This was another activity that got us into Pretend Play Mode. The kids liked looking at what their friends’ registration cards looked like and then getting to secretly have the superpowers their alter-ego listed.
This letter recognition activity was a winner and we got loads of practice at ways to take turns and asking to share the more desirable superheroes (which I borrowed from The Tiny Human’s stash). The kiddos stamped letters into the playdough, named the letter, and then smashed it with their superhero. For the younger group, I provided the initial letters of their names and two letters we’d talked about before. For the older kiddos, I provided all the initial letters and five additional letters.
Web Shooter Math Game*
This was, by far, the favorite activity of the entire unit. It was so popular that the parents brought in more silly string because their kids wouldn’t stop talking about the game. I scavenged two clear plastic storage totes and taped numerals to the bottom (from the outside) using clear tape. For the younger crew of superheroes, I did numbers 1-5 and the cards in the bowl were simple matching of numerals with dot sets for counting. For the older superheroes, I did numerals 5-10 and their cards were only dot sets. The drew a card from the bowl, took their mark, and sprayed it with the corresponding numeral in the box with their web shooter. Everyone got one can of silly string and when theirs was gone, they were done with the game so no one went too overboard with things. The bins allowed us to keep things pretty well contained.
The kids decided to collect all of the used silly string and take it to the table on trays to continue playing with it. They turned it into a sensory experience first and then one of our superheroes decided to bring the basket of scissors over and it became a cutting activity.
Superhero vs. Supervillain Venn Diagram
After reading a few of our library books about superheroes, we made a Venn Diagram to compare and contrast heroes and villains. The kids had some great answers and this was a nice oral language activity that allowed me to introduce Venn Diagrams.
Superheroes in Action Class Book*
Here are some pages from our class book, Superheroes in Action! The students each made a movable superhero using this template. Then, they dictated an action that superheroes can do and we put their hero into the book. The book was then added to our bookshelf. It’s a predictable reader (“They can…”), so even the younger kids can read it.
We did this in honor of Iron Man and it was fun, but incredibly messy. I followed the directions and used the recommended materials with each group and neither batch really turned out as expected. This was certainly the activity that I was the most excited about going into the unit and the one that I was most disappointed by. I wonder what other people’s experiences are with this activity…
*After introducing these activities at Circle Time, they are put out on the shelf for students to use during Exploration Stations. I also pull them back out at the end of the day when we’re waiting for families since they’re easy to clean up. Using them at the end of the day also gives parents the opportunity to see what the kiddos have been doing and the students are always excited to show their family members what they’ve been working on.

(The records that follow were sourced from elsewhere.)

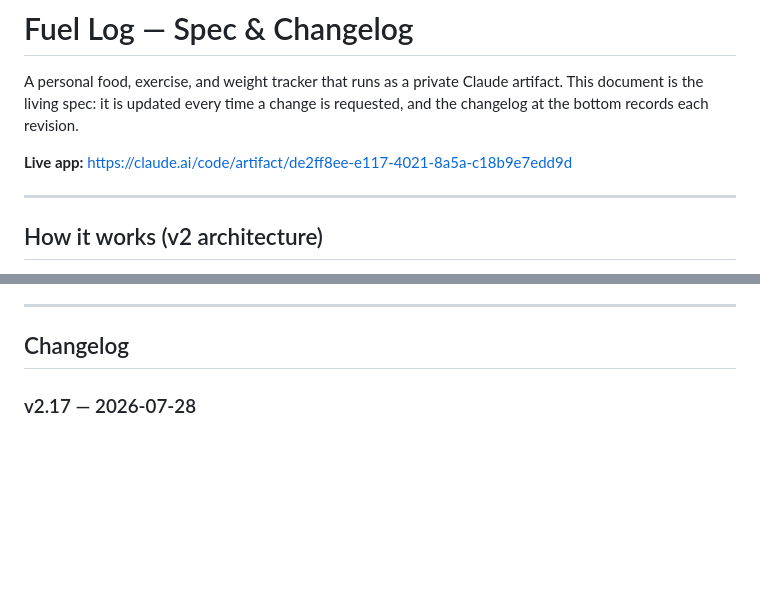
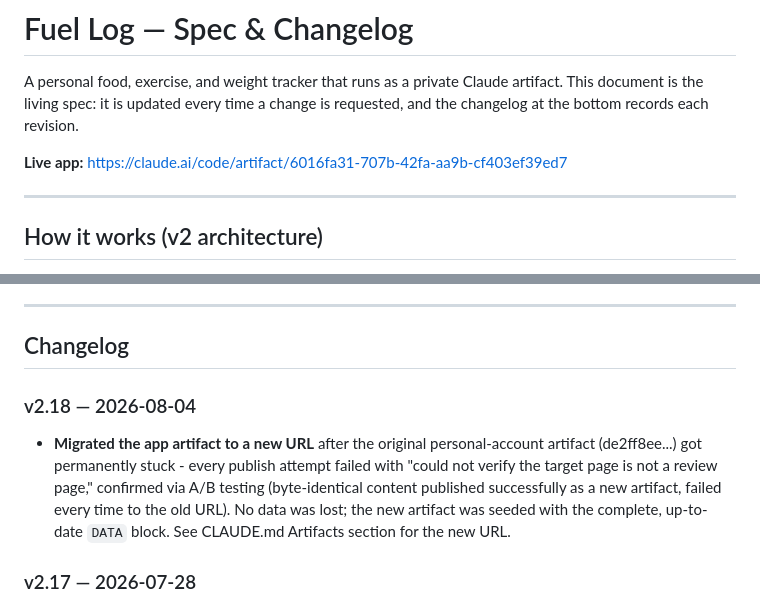
Before and after one commit to kirkcrabb/fuel-log, a Markdown page: health-tracker-spec.md, 2 parts joined by grey strips. Rendered like a GitHub page; blank space fills up the shorter version.

```diff
--- a/health-tracker-spec.md
+++ b/health-tracker-spec.md
@@ -4,7 +4,7 @@ A personal food, exercise, and weight tracker that runs as a private Claude arti
 This document is the living spec: it is updated every time a change is requested,
 and the changelog at the bottom records each revision.
 
-**Live app:** https://claude.ai/code/artifact/de2ff8ee-e117-4021-8a5a-c18b9e7edd9d
+**Live app:** https://claude.ai/code/artifact/6016fa31-707b-42fa-aa9b-cf403ef39ed7
 
 ---
 
@@ -136,6 +136,14 @@ round-trip per item.
 ---
 
 ## Changelog
+
+### v2.18 — 2026-08-04
+- **Migrated the app artifact to a new URL** after the original personal-account
+  artifact (de2ff8ee...) got permanently stuck - every publish attempt failed with
+  "could not verify the target page is not a review page," confirmed via A/B testing
+  (byte-identical content published successfully as a new artifact, failed every time
+  to the old URL). No data was lost; the new artifact was seeded with the complete,
+  up-to-date `DATA` block. See CLAUDE.md Artifacts section for the new URL.
 
 ### v2.17 — 2026-07-28
 - **Codified pick rotation in CLAUDE.md** at Kirk's request, after noticing next-meal
```
Also changed, not shown: CLAUDE.md (+11 -5 lines).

Disclaimer: As you can see, not all of the activities listed on the planning map appear in the pictures. Our classroom is very child-centered and there are days when the kids get so wrapped up in creating things at the Creation Station, coloring pictures, or playing in the dramatic play area that I don’t put out a new activity. I let them explore the areas that they’ve chosen and really focus on the social development and play that is the most serious work of preschool.